GeoEDF: A Framework for Designing and Executing Geospatial Research Workflows
Date: August 30, 2022 Time: 11:00 AM (Central Time)
Geospatial researchers often spend much time wrangling data in their workflows. These data wrangling processes are typically ad-hoc, involving a mix of desktop, interactive computing, and HPC tools, requiring data to be transferred from one platform to another. Notwithstanding the time spent away from doing research, these processes become hard to maintain amidst research group turnovers, ultimately affecting research reproducibility. GeoEDF is designed to address these challenges by enabling researchers to conceive their workflows as an abstract sequence of data acquisition and processing operations. Reusable workflow building blocks (namely, data connectors and data processors) implement suitably generalized data acquisition and processing operations that can be composed into concrete workflows. The GeoEDF workflow engine plans and executes these workflows in HPC environments, abstracting away the complexities of intermediate data transfer, HPC job scheduling, and parallelization.
In this webinar, we will provide an overview of the GeoEDF project and its implementation, GeoEDF workflow syntax and semantics, and the cyberinfrastructure platforms that can currently be used to develop and execute GeoEDF workflows. We will demonstrate data connectors and processors through examples from I-GUIDE convergence science use cases and discuss GeoEDF integration pathways with other cyberinfrastructure platforms.
He is a Research Scientist in the Scientific Solutions Group at the Rosen Center for Advanced Computing (RCAC), Purdue University. He leads and works on several federally funded projects at the intersection of advanced computing and science and engineering.
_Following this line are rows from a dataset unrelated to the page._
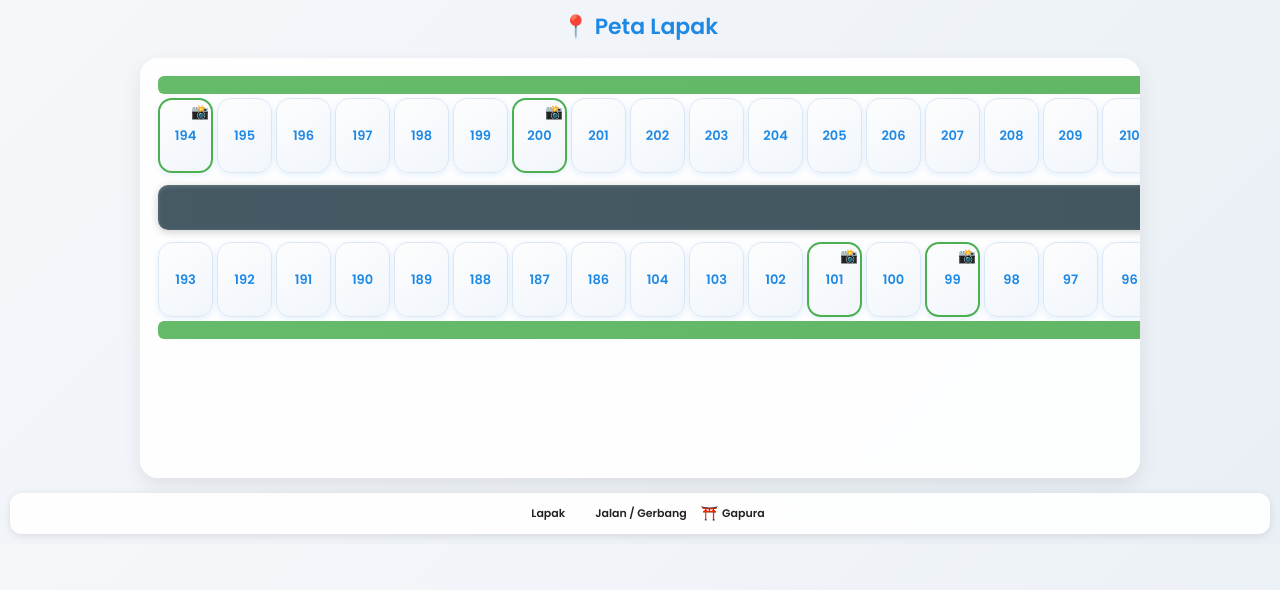
Repository: pasarrakyatbak/denah
Page: index.html
An editor plug-in stored every save of this project. The page is shown before and after the next save, followed by the edit.
The browser window is 1280 px wide. The pictures show the whole page.

Above is the page before, as saved 2025-09-20 11:02:19.

### index.html
<!DOCTYPE html>
<html lang="id">

<head>
    <meta charset="utf-8" />
    <meta name="viewport" content="width=device-width, initial-scale=1" />
    <title>Peta Lapak Modern</title>
    <link href="https://fonts.googleapis.com/css2?family=Poppins:wght@400;600&display=swap" rel="stylesheet">
    <link rel="stylesheet" href="style.css" />
</head>

<body>
    <h1>📍 Peta Lapak</h1>

    <!-- Tooltip -->
    <div class="tooltip" id="tooltip"></div>

    <!-- Grid Container -->
    <div class="scroll-container">
        <div class="h-inner">
            <!-- Rumput kiri -->
            <div class="rumput-wrapper">
                <div class="rumput"></div>
            </div>

            <!-- Lapak kanan (sekarang di atas jalan utama) -->
            <div class="row bottom" id="right-side"></div>
            <!-- Jalan utama -->
            <div class="road-wrapper">
                <div class="road">JALAN UTAMA</div>
            </div>

            <!-- Lapak kiri (sekarang di bawah jalan utama) -->
            <div class="row top" id="left-side"></div>

            <!-- Rumput kanan -->
            <div class="rumput-wrapper">
                <div class="rumput"></div>
            </div>
        </div>
    </div>
    <!-- Modal Foto -->
    <div id="photoModal" class="modal">
        <span class="modal-close" id="modalClose">&times;</span>
        <img class="modal-content" id="modalImg" />
        <div id="caption"></div>
    </div>

    <!-- Legend -->
    <div class="legend">
        <div>
            <div class="legend-color lapak-color"></div> Lapak
        </div>
        <div>
            <div class="legend-color jalan-color"></div> Jalan / Gerbang
        </div>
        <div>
            <div class="legend-icon">⛩️</div> Gapura
        </div>
    </div>
    </div>

    <script src="script.js"></script>
</body>

</html>

### style.css
/* Reset & Base */
* {
    margin: 0;
    padding: 0;
    box-sizing: border-box;
}

body {
    font-family: 'Poppins', sans-serif;
    background: linear-gradient(135deg, #f5f7fa, #e9eff5);
    color: #222;
    padding: 10px;
    text-align: center;
}

h1 {
    font-size: 22px;
    margin-bottom: 15px;
    color: #1e88e5;
    font-weight: 700;
}

/* Scroll container */
.scroll-container {
    width: 100%;
    max-width: 1000px;
    height: 420px;
    overflow: auto;
    background: rgba(255, 255, 255, 0.9);
    border-radius: 18px;
    padding: 18px;
    backdrop-filter: blur(8px);
    box-shadow: 0 8px 20px rgba(0, 0, 0, 0.08);
    margin: auto;
    transition: 0.3s ease;
}

.h-inner {
    display: flex;
    flex-direction: column;
    gap: 4px;
    min-width: max-content;
}

.row {
    display: flex;
    align-items: flex-start;
    flex-wrap: wrap;
    min-width: max-content;
    gap: 4px;
}

/* Lapak compact modern */
.lapak {
    width: 55px;
    height: 75px;
    border-radius: 14px;
    background: linear-gradient(145deg, #fdfdfd, #f1f6fc);
    border: 1px solid #dbe7f5;
    color: #1e88e5;
    font-weight: 600;
    display: flex;
    align-items: center;
    justify-content: center;
    cursor: pointer;
    font-size: 13px;
    transition: all 0.25s ease;
    box-shadow: 0 2px 6px rgba(30, 136, 229, 0.12);
}

.lapak:hover {
    background: linear-gradient(145deg, #1e88e5, #1565c0);
    color: #fff;
    transform: translateY(-5px) scale(1.07);
    box-shadow: 0 8px 18px rgba(30, 136, 229, 0.3);
}

/* Jalan utama */
.road {
    height: 45px;
    background: linear-gradient(90deg, #455a64, #37474f);
    color: #fff;
    display: flex;
    align-items: center;
    justify-content: center;
    border-radius: 10px;
    font-weight: 600;
    font-size: 13px;
    margin: 8px 0;
    letter-spacing: 0.5px;
    box-shadow: inset 0 1px 4px rgba(255, 255, 255, 0.2),
        0 2px 8px rgba(0, 0, 0, 0.2);
}

/* Jalan / Gerbang */
.jalan-gerbang {
    width: 100px;
    height: 35px;
    background: linear-gradient(145deg, #ff9800, #f57c00);
    color: #fff;
    display: flex;
    align-items: center;
    justify-content: center;
    border-radius: 10px;
    font-weight: 600;
    font-size: 12px;
    box-shadow: 0 4px 10px rgba(255, 152, 0, 0.35);
    transition: 0.25s ease;
}

.jalan-gerbang:hover {
    background: linear-gradient(145deg, #fb8c00, #ef6c00);
    transform: translateY(-3px) scale(1.05);
}

/* Gapura lintas jalan */
.gapura-container {
    width: 50px;
    height: 75px;
    display: flex;
    flex-direction: column;
    align-items: center;
    justify-content: center;
    gap: 2px;
}

.gapura-icon {
    font-size: 20px;
}

.gapura-arrow {
    font-size: 14px;
}

/* Rumput */
.rumput-wrapper {
    position: relative;
}

.rumput {
    height: 18px;
    width: 100%;
    background: linear-gradient(90deg, #66bb6a, #43a047);
    border-radius: 6px;
}

/* Legend */
.legend {
    margin-top: 15px;
    background: rgba(255, 255, 255, 0.9);
    padding: 10px 14px;
    border-radius: 12px;
    font-size: 11px;
    font-weight: 600;
    display: flex;
    gap: 14px;
    justify-content: center;
    flex-wrap: wrap;
    box-shadow: 0 2px 8px rgba(0, 0, 0, 0.1);
    backdrop-filter: blur(6px);
}

.legend div {
    display: flex;
    align-items: center;
    gap: 4px;
}

.legend-color {
    width: 12px;
    height: 12px;
    border-radius: 3px;
}

.legend-icon {
    font-size: 14px;
}

/* Modal */
.modal {
    display: none;
    position: fixed;
    z-index: 999;
    padding-top: 60px;
    left: 0;
    top: 0;
    width: 100%;
    height: 100%;
    overflow: auto;
    background-color: rgba(0, 0, 0, 0.8);
}

.modal-content {
    margin: auto;
    display: block;
    max-width: 90%;
    max-height: 80%;
    border-radius: 12px;
}

.modal-close {
    position: absolute;
    top: 20px;
    right: 35px;
    color: #fff;
    font-size: 40px;
    font-weight: bold;
    cursor: pointer;
    transition: 0.3s;
}

.modal-close:hover {
    color: #ff9800;
}

#caption {
    margin: 15px auto;
    text-align: center;
    color: #fff;
    font-size: 16px;
}

/* Tambahkan ini ke CSS */
.lapak.has-photo {
    border: 2px solid #4CAF50;
    /* hijau menandakan ada foto */
    position: relative;
}

.lapak.has-photo::after {
    content: "📸";
    /* ikon kamera */
    position: absolute;
    top: 2px;
    right: 2px;
    font-size: 0.9rem;
}

/* Top Menu Modern */
.top-menu {
    display: flex;
    justify-content: center;
    align-items: center;
    margin-bottom: 15px;
    backdrop-filter: blur(8px);
    background: rgba(255, 255, 255, 0.7);
    border-radius: 14px;
    padding: 8px 12px;
    box-shadow: 0 4px 15px rgba(0, 0, 0, 0.08);
    transition: all 0.3s ease;
}

.top-menu ul {
    display: flex;
    list-style: none;
    gap: 20px;
    padding: 0;
    margin: 0;
}

.top-menu .menu-item {
    font-weight: 600;
    font-size: 14px;
    color: #1e88e5;
    text-decoration: none;
    display: flex;
    align-items: center;
    gap: 6px;
    padding: 6px 10px;
    border-radius: 8px;
    transition: all 0.25s ease;
}

.top-menu .menu-item:hover {
    background: linear-gradient(135deg, #1e88e5, #1565c0);
    color: #fff;
    transform: translateY(-2px) scale(1.05);
    box-shadow: 0 6px 12px rgba(30, 136, 229, 0.25);
}

/* Icon Gapura sedikit lebih besar */
.top-menu .gapura span {
    font-size: 18px;
}

/* Responsive */
/* Responsif HP kecil */
@media (max-width: 480px) {
    .lapak {
        width: 42px;
        height: 60px;
        font-size: 10px;
    }
}

/* Responsif Tablet */
@media (min-width: 481px) and (max-width: 1024px) {
    .lapak {
        width: 50px;
        height: 70px;
        font-size: 12px;
    }
}

/* Desktop normal */
@media (min-width: 1025px) {
    .lapak {
        width: 55px;
        height: 75px;
        font-size: 13px;
    }
}

### script.js
// DATA NOMOR
const leftNumbers = [1, 2, 3, 4, 5, 6, 7, 8, 9, 10, 11, 15, 16, 17, 18, 19, 20, 21, 22, 23, 24, 25, 26, 27, 28, 29, 30, 31, 32, 33, 34, 35, 36, 37, 38, 39, 40, 41, 42, 43, 44, 45, 46, 47, 48, 49, 50, 51, 52, 53, 54, 55, 56, 57, 58, 59, 60, 61, 62, 63, 64, 65, 66, 67, 68, 69, 70, 71, 72, 73, 74, 75, 76, 77, 78, 79, 80, 81, 82, 83, 84, 85, 86, 87, 88, 89, 90, 91, 92, 93, 94, 95, 96, 97, 98, 99, 100, 101, 102, 103, 104, 186, 187, 188, 189, 190, 191, 192, 193];
const rightNumbers = [194, 195, 196, 197, 198, 199, 200, 201, 202, 203, 204, 205, 206, 207, 208, 209, 210, 211, 212, 213, 105, 106, 107, 108, 109, 110, 111, 112, 113, 114, 115, 116, 117, 118, 119, 120, 121, 122, 123, 124, 125, 126, 127, 128, 129, 130, 131, 132, 133, 134, 135, 136, 137, 138, 214, 215, 216, 139, 140, 141, 142, 143, 144, 145, 146, 147, 148, 149, 150, 151, 152, 153, 154, 155, 156, 157, 158, 159, 160, 161, 162, 163, 164, 165, 166, 167, 168, 169, 170, 171, 172, 173, 174, 175, 176, 177, 178, 179, 180, 181, 182, 183, 184, 185];

const rightSide = document.getElementById('right-side');
const leftSide = document.getElementById('left-side');

// Buat lapak
function makeLapak(num) {
    const d = document.createElement('div');
    d.className = 'lapak';
    d.textContent = num;
    return d;
}

rightNumbers.forEach(n => rightSide.appendChild(makeLapak(n)));
leftNumbers.slice().reverse().forEach(n => leftSide.appendChild(makeLapak(n)));

// Gerbang
function insertGerbangBetween(parent, a, b, label = 'Gerbang') {
    const children = Array.from(parent.children);
    const idxA = children.findIndex(c => c.textContent == String(a));
    const idxB = children.findIndex(c => c.textContent == String(b));
    if (idxA === -1 || idxB === -1) return;
    const insertAfterIndex = Math.min(idxA, idxB);
    const refNode = parent.children[insertAfterIndex + 1] || null;
    const g = document.createElement('div');
    g.className = 'jalan-gerbang';
    g.textContent = label;
    parent.insertBefore(g, refNode);
}
insertGerbangBetween(leftSide, 2, 3);
insertGerbangBetween(leftSide, 11, 15);

// Gapura lintas jalan
function insertGapura(leftParent, rightParent, a, b) {
    const idxL = Array.from(leftParent.children).findIndex(c => c.textContent == a);
    const idxR = Array.from(rightParent.children).findIndex(c => c.textContent == b);
    if (idxL === -1 || idxR === -1) return;

    const gapuraBottom = document.createElement('div');
    gapuraBottom.className = 'gapura-container';
    gapuraBottom.innerHTML = `<div class="gapura-icon">⛩️</div><div class="gapura-arrow">⬆️</div>`;
    leftParent.insertBefore(gapuraBottom, leftParent.children[idxL + 1]);

    const gapuraTop = document.createElement('div');
    gapuraTop.className = 'gapura-container';
    gapuraTop.innerHTML = `<div class="gapura-arrow">⬇️</div><div class="gapura-icon">⛩️</div>`;
    rightParent.insertBefore(gapuraTop, rightParent.children[idxR]);
}
insertGapura(leftSide, rightSide, 57, 146);

// Jalan
function insertJalan(parent, a, b, label = 'Jalan') {
    const idxA = Array.from(parent.children).findIndex(c => c.textContent == a);
    const idxB = Array.from(parent.children).findIndex(c => c.textContent == b);
    if (idxA === -1 || idxB === -1) return;
    const insertAfter = Math.min(idxA, idxB);
    const refNode = parent.children[insertAfter + 1] || null;
    const jalan = document.createElement('div');
    jalan.className = 'jalan-gerbang';
    jalan.textContent = label;
    parent.insertBefore(jalan, refNode);
}

// Contoh insert
insertJalan(rightSide, 156, 157);
insertJalan(rightSide, 216, 139);
insertJalan(rightSide, 163, 164);
insertJalan(rightSide, 180, 181);

const tooltip = document.getElementById('tooltip');

function showTooltip(e, text) {
    tooltip.textContent = text;
    tooltip.style.left = e.pageX + 10 + 'px';
    tooltip.style.top = e.pageY + 10 + 'px';
    tooltip.style.opacity = 1;
}

function hideTooltip() {
    tooltip.style.opacity = 0;
}

// Tambahkan tooltip untuk setiap elemen
document.querySelectorAll('.lapak').forEach(el => {
    el.addEventListener('mouseenter', e => showTooltip(e, 'Lapak #' + el.textContent));
    el.addEventListener('mousemove', e => showTooltip(e, 'Lapak #' + el.textContent));
    el.addEventListener('mouseleave', hideTooltip);
});

document.querySelectorAll('.jalan-gerbang').forEach(el => {
    el.addEventListener('mouseenter', e => showTooltip(e, 'Jalan / Gerbang: ' + el.textContent));
    el.addEventListener('mousemove', e => showTooltip(e, 'Jalan / Gerbang: ' + el.textContent));
    el.addEventListener('mouseleave', hideTooltip);
});
document.querySelectorAll('.gapura-container').forEach(el => {
    el.addEventListener('mouseenter', e => showTooltip(e, 'Gapura Lintas Jalan'));
    el.addEventListener('mousemove', e => showTooltip(e, 'Gapura Lintas Jalan'));
    el.addEventListener('mouseleave', hideTooltip);
});

// Mapping foto tiap lapak (contoh)
const lapakPhotos = {
    2: 'images/lapak2.jpg',
    3: 'images/lapak3.jpg',
    11: 'images/lapak11.jpg',
    29: 'images/lapak29.jpg',
    37: 'images/lapak37.jpg',
    51: 'images/lapak51.jpg',
    57: 'images/lapak57.jpg',
    61: 'images/lapak61.jpg',
    70: 'images/lapak70.jpg',
    83: 'images/lapak83.jpg',
    84: 'images/lapak84.jpg',
    86: 'images/lapak86.jpg',
    99: 'images/lapak99.jpg',
    101: 'images/lapak108.jpg',
    124: 'images/lapak124.jpg',
    137: 'images/lapak137.jpg',
    139: 'images/lapak139.jpg',
    140: 'images/lapak140.jpg',
    145: 'images/lapak145.jpg',
    151: 'images/lapak151.jpg',
    153: 'images/lapak153.jpg',
    157: 'images/lapak157.jpg',
    163: 'images/lapak163.jpg',
    168: 'images/lapak168.jpg',
    194: 'images/lapak194.jpg',
    200: 'images/lapak200.jpg',
    214: 'images/lapak214.jpg'
};


const modal = document.getElementById('photoModal');
const modalImg = document.getElementById('modalImg');
const caption = document.getElementById('caption');
const modalClose = document.getElementById('modalClose');

// Klik lapak
document.querySelectorAll('.lapak').forEach(el => {
    el.addEventListener('click', () => {
        const num = el.textContent;
        if (lapakPhotos[num]) {
            modal.style.display = 'block';
            modalImg.src = lapakPhotos[num];
            caption.textContent = 'Lapak #' + num;
        } else {
            alert('Foto belum tersedia untuk lapak #' + num);
        }
    });
});

// Tutup modal
modalClose.addEventListener('click', () => {
    modal.style.display = 'none';
});

// Tutup modal saat klik luar gambar
window.addEventListener('click', e => {
    if (e.target === modal) {
        modal.style.display = 'none';
    }
});
// Setelah membuat semua lapak, tandai yang ada fotonya
document.querySelectorAll('.lapak').forEach(el => {
    const num = el.textContent;
    if (lapakPhotos[num]) {
        el.classList.add('has-photo'); // tambahkan kelas
    }
});

After the next save:
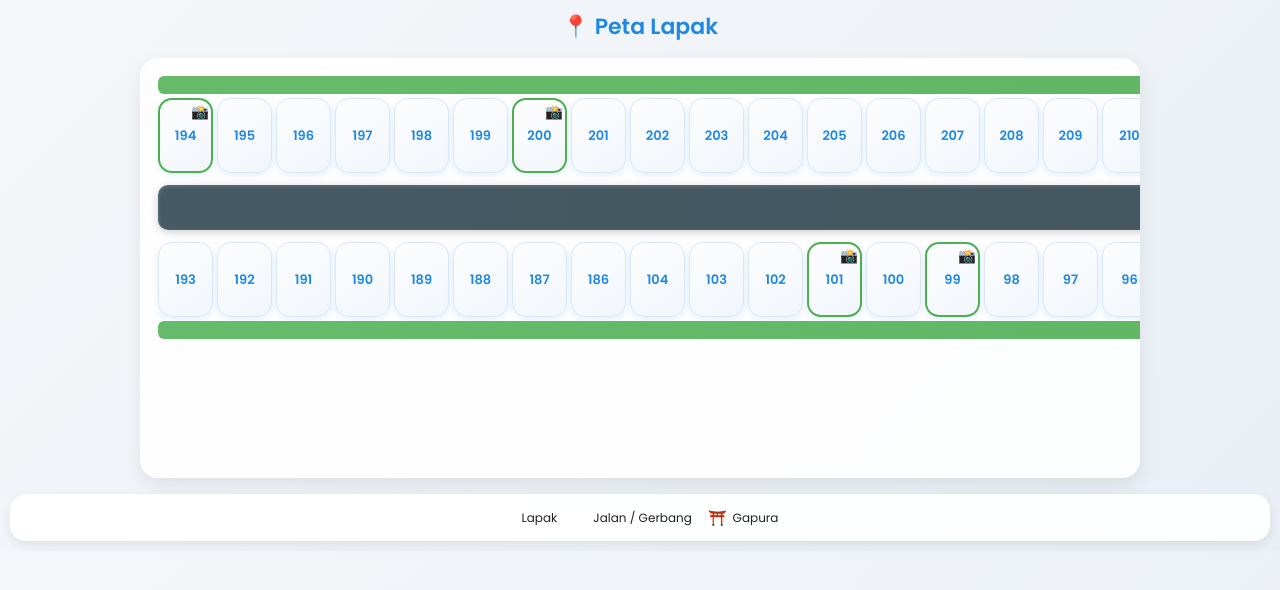
Saved 61 s later.
--- a/style.css
+++ b/style.css
@@ -144,36 +144,55 @@ h1 {
     border-radius: 6px;
 }
 
-/* Legend */
+/* Modern Legend */
 .legend {
-    margin-top: 15px;
-    background: rgba(255, 255, 255, 0.9);
-    padding: 10px 14px;
-    border-radius: 12px;
-    font-size: 11px;
-    font-weight: 600;
-    display: flex;
-    gap: 14px;
+    margin-top: 16px;
+    background: rgba(255, 255, 255, 0.95);
+    padding: 12px 16px;
+    border-radius: 16px;
+    /* lebih smooth */
+    font-size: 12px;
+    font-weight: 500;
+    /* lebih ringan */
+    display: flex;
+    gap: 16px;
     justify-content: center;
     flex-wrap: wrap;
-    box-shadow: 0 2px 8px rgba(0, 0, 0, 0.1);
-    backdrop-filter: blur(6px);
+    box-shadow: 0 4px 12px rgba(0, 0, 0, 0.08);
+    /* lebih lembut dan modern */
+    backdrop-filter: blur(8px);
+    transition: all 0.3s ease;
 }
 
 .legend div {
     display: flex;
     align-items: center;
-    gap: 4px;
+    gap: 6px;
+    /* lebih lega */
 }
 
 .legend-color {
-    width: 12px;
-    height: 12px;
-    border-radius: 3px;
+    width: 14px;
+    height: 14px;
+    border-radius: 4px;
+    transition: transform 0.2s ease;
+}
+
+.legend-color:hover {
+    transform: scale(1.2);
+    /* interaktif saat hover */
 }
 
 .legend-icon {
-    font-size: 14px;
+    font-size: 15px;
+    color: #555;
+    /* lebih netral */
+    transition: color 0.3s ease;
+}
+
+.legend-icon:hover {
+    color: #000;
+    /* highlight saat hover */
 }
 
 /* Modal */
Rajesh also has over 15 years of experience as a full-stack application developer and has worked on science gateway projects for a variety of domains, including geosciences, cybersecurity, communication, and anthropology. Rajesh currently serves as CoPI on five NSF-funded grants, including Anvil, a Category I capacity HPC system funded by the NSF in 2020 and operated by RCAC. He is the Software Architect for the GeoEDF workflow engine.
He is a Master’s student in Information Security at Purdue. He is currently in his final semester here, working on his thesis in the field of Social Engineering. He enjoys working on CTFs, and playing video games and is an avid sports fan. Gaurav has developed several GeoEDF data connectors and processors as a Research Assistant in the Scientific Solutions Group.